## Provided information
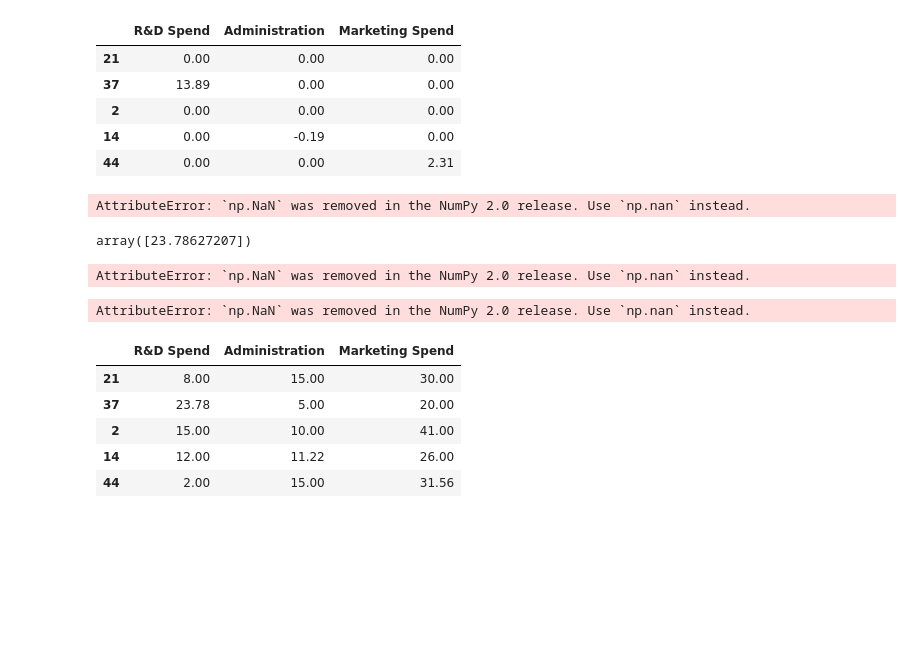
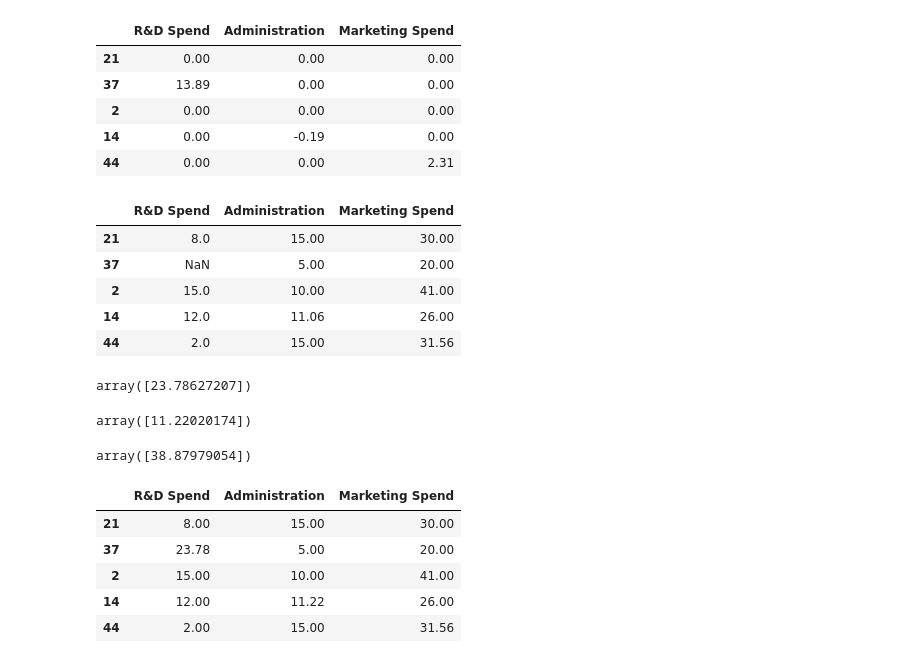
Before and after one commit to hvprajapati/machine-learning-end-to-end, a Jupyter notebook: day23-iterative-imputer/step-by-step.ipynb, the cells around one changed output. Saved outputs shown, nothing was run; the diff lists cells and outputs as text; code cells hidden in the pictures; blank space fills up the shorter version.

```diff
--- a/day23-iterative-imputer/step-by-step.ipynb
+++ b/day23-iterative-imputer/step-by-step.ipynb
@@ -222,11 +224,16 @@ df1 - df0
 # %%
 df2 = df1.copy()
 
-df2.iloc[1,0] = np.NaN
+df2.iloc[1,0] = np.nan
 
 df2
 # %% [output]
-AttributeError: `np.NaN` was removed in the NumPy 2.0 release. Use `np.nan` instead.
+|  | R&D Spend | Administration | Marketing Spend |
+| 21 | 8.0 | 15.00 | 30.00 |
+| 37 | NaN | 5.00 | 20.00 |
+| 2 | 15.0 | 10.00 | 41.00 |
+| 14 | 12.0 | 11.06 | 26.00 |
+| 44 | 2.0 | 15.00 | 31.56 |
 # %%
 X = df2.iloc[[0,2,3,4],1:3]
 y = df2.iloc[[0,2,3,4],0]
@@ -239,7 +246,7 @@ array([23.78627207])
 # %%
 df2.iloc[1,0] = 23.78
 # %%
-df2.iloc[3,1] = np.NaN
+df2.iloc[3,1] = np.nan
 X = df2.iloc[[0,1,2,4],[0,2]]
 y = df2.iloc[[0,1,2,4],1]
 
@@ -247,11 +254,11 @@ lr = LinearRegression()
 lr.fit(X,y)
 lr.predict(df2.iloc[3,[0,2]].values.reshape(1,2))
 # %% [output]
-AttributeError: `np.NaN` was removed in the NumPy 2.0 release. Use `np.nan` instead.
+array([11.22020174])
 # %%
 df2.iloc[3,1] = 11.22
 # %%
-df2.iloc[4,-1] = np.NaN
+df2.iloc[4,-1] = np.nan
 
 X = df2.iloc[0:4,0:2]
 y = df2.iloc[0:4,-1]
@@ -260,7 +267,7 @@ lr = LinearRegression()
 lr.fit(X,y)
 lr.predict(df2.iloc[4,0:2].values.reshape(1,2))
 # %% [output]
-AttributeError: `np.NaN` was removed in the NumPy 2.0 release. Use `np.nan` instead.
+array([38.87979054])
 # %%
 df2.iloc[4,-1] = 31.56
 # %%
```
Also changed, not shown: parts of 6 cells of this notebook, 19 other files.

## Try it
Set down all the entries exactly as they appear, but skip any pictures.

## Response to the exercise
Before and after one commit to hvprajapati/machine-learning-end-to-end, a Jupyter notebook: day23-iterative-imputer/step-by-step.ipynb, the cells around one changed output. Saved outputs shown, nothing was run; the diff lists cells and outputs as text; code cells hidden in the pictures; blank space fills up the shorter version.

```diff
--- a/day23-iterative-imputer/step-by-step.ipynb
+++ b/day23-iterative-imputer/step-by-step.ipynb
@@ -222,11 +224,16 @@ df1 - df0
 # %%
 df2 = df1.copy()
 
-df2.iloc[1,0] = np.NaN
+df2.iloc[1,0] = np.nan
 
 df2
 # %% [output]
-AttributeError: `np.NaN` was removed in the NumPy 2.0 release. Use `np.nan` instead.
+|  | R&D Spend | Administration | Marketing Spend |
+| 21 | 8.0 | 15.00 | 30.00 |
+| 37 | NaN | 5.00 | 20.00 |
+| 2 | 15.0 | 10.00 | 41.00 |
+| 14 | 12.0 | 11.06 | 26.00 |
+| 44 | 2.0 | 15.00 | 31.56 |
 # %%
 X = df2.iloc[[0,2,3,4],1:3]
 y = df2.iloc[[0,2,3,4],0]
@@ -239,7 +246,7 @@ array([23.78627207])
 # %%
 df2.iloc[1,0] = 23.78
 # %%
-df2.iloc[3,1] = np.NaN
+df2.iloc[3,1] = np.nan
 X = df2.iloc[[0,1,2,4],[0,2]]
 y = df2.iloc[[0,1,2,4],1]
 
@@ -247,11 +254,11 @@ lr = LinearRegression()
 lr.fit(X,y)
 lr.predict(df2.iloc[3,[0,2]].values.reshape(1,2))
 # %% [output]
-AttributeError: `np.NaN` was removed in the NumPy 2.0 release. Use `np.nan` instead.
+array([11.22020174])
 # %%
 df2.iloc[3,1] = 11.22
 # %%
-df2.iloc[4,-1] = np.NaN
+df2.iloc[4,-1] = np.nan
 
 X = df2.iloc[0:4,0:2]
 y = df2.iloc[0:4,-1]
@@ -260,7 +267,7 @@ lr = LinearRegression()
 lr.fit(X,y)
 lr.predict(df2.iloc[4,0:2].values.reshape(1,2))
 # %% [output]
-AttributeError: `np.NaN` was removed in the NumPy 2.0 release. Use `np.nan` instead.
+array([38.87979054])
 # %%
 df2.iloc[4,-1] = 31.56
 # %%
```
Also changed, not shown: parts of 6 cells of this notebook, 19 other files.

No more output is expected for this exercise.